**Assignment:** The lines below, beginning at the one that contains "epsilon to Lmin" and ending at the last, are to be retyped exactly.

----- Dataset entries

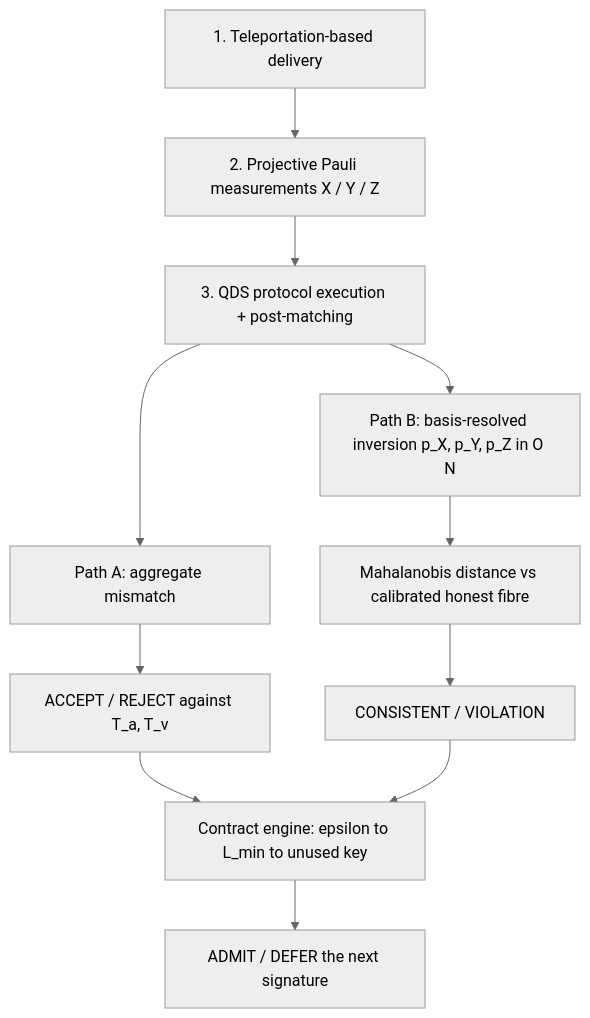
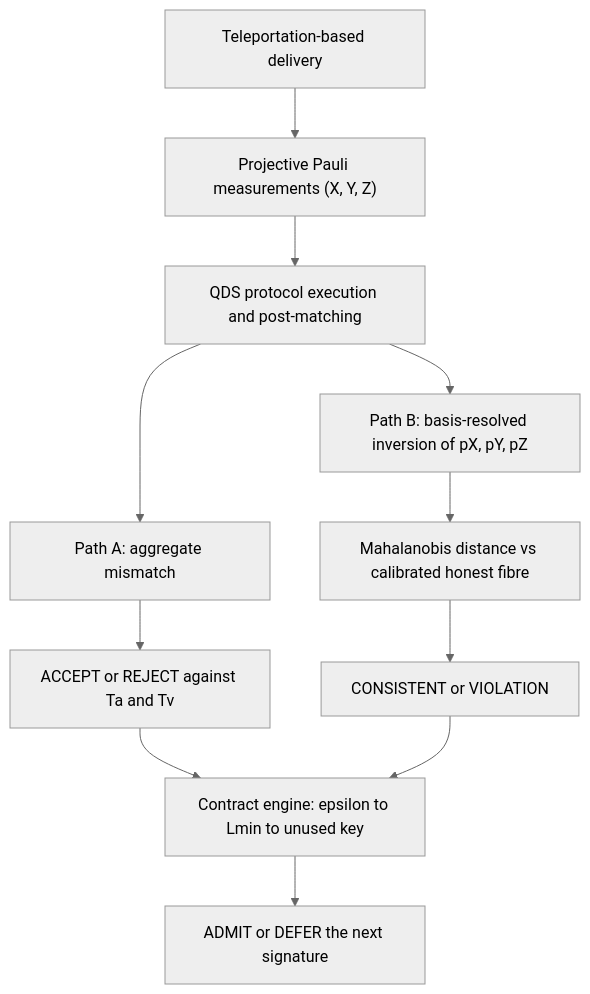
Before and after one commit to Gutsmaster/Q-detect: the diagram in README.md, drawn with Mermaid (neutral theme). The commit also changed other lines of this file, not shown here.

````diff
--- a/README.md
+++ b/README.md
@@ -59,13 +57,13 @@
 ```mermaid
 graph TD
-    A[1. Teleportation-based delivery] --> B[2. Projective Pauli measurements X / Y / Z]
-    B --> C[3. QDS protocol execution + post-matching]
-    C --> D[Path A: aggregate mismatch]
-    D --> E[ACCEPT / REJECT against T_a, T_v]
-    C --> F[Path B: basis-resolved inversion p_X, p_Y, p_Z in O N]
-    F --> G[Mahalanobis distance vs calibrated honest fibre]
-    G --> H[CONSISTENT / VIOLATION]
-    E --> I[Contract engine: epsilon to L_min to unused key]
+    A["Teleportation-based delivery"] --> B["Projective Pauli measurements (X, Y, Z)"]
+    B --> C["QDS protocol execution and post-matching"]
+    C --> D["Path A: aggregate mismatch"]
+    D --> E["ACCEPT or REJECT against Ta and Tv"]
+    C --> F["Path B: basis-resolved inversion of pX, pY, pZ"]
+    F --> G["Mahalanobis distance vs calibrated honest fibre"]
+    G --> H["CONSISTENT or VIOLATION"]
+    E --> I["Contract engine: epsilon to Lmin to unused key"]
     H --> I
-    I --> J[ADMIT / DEFER the next signature]
+    I --> J["ADMIT or DEFER the next signature"]
 ```
````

----------

**Task solution:**
+    E --> I["Contract engine: epsilon to Lmin to unused key"]
     H --> I
-    I --> J[ADMIT / DEFER the next signature]
+    I --> J["ADMIT or DEFER the next signature"]
 ```
````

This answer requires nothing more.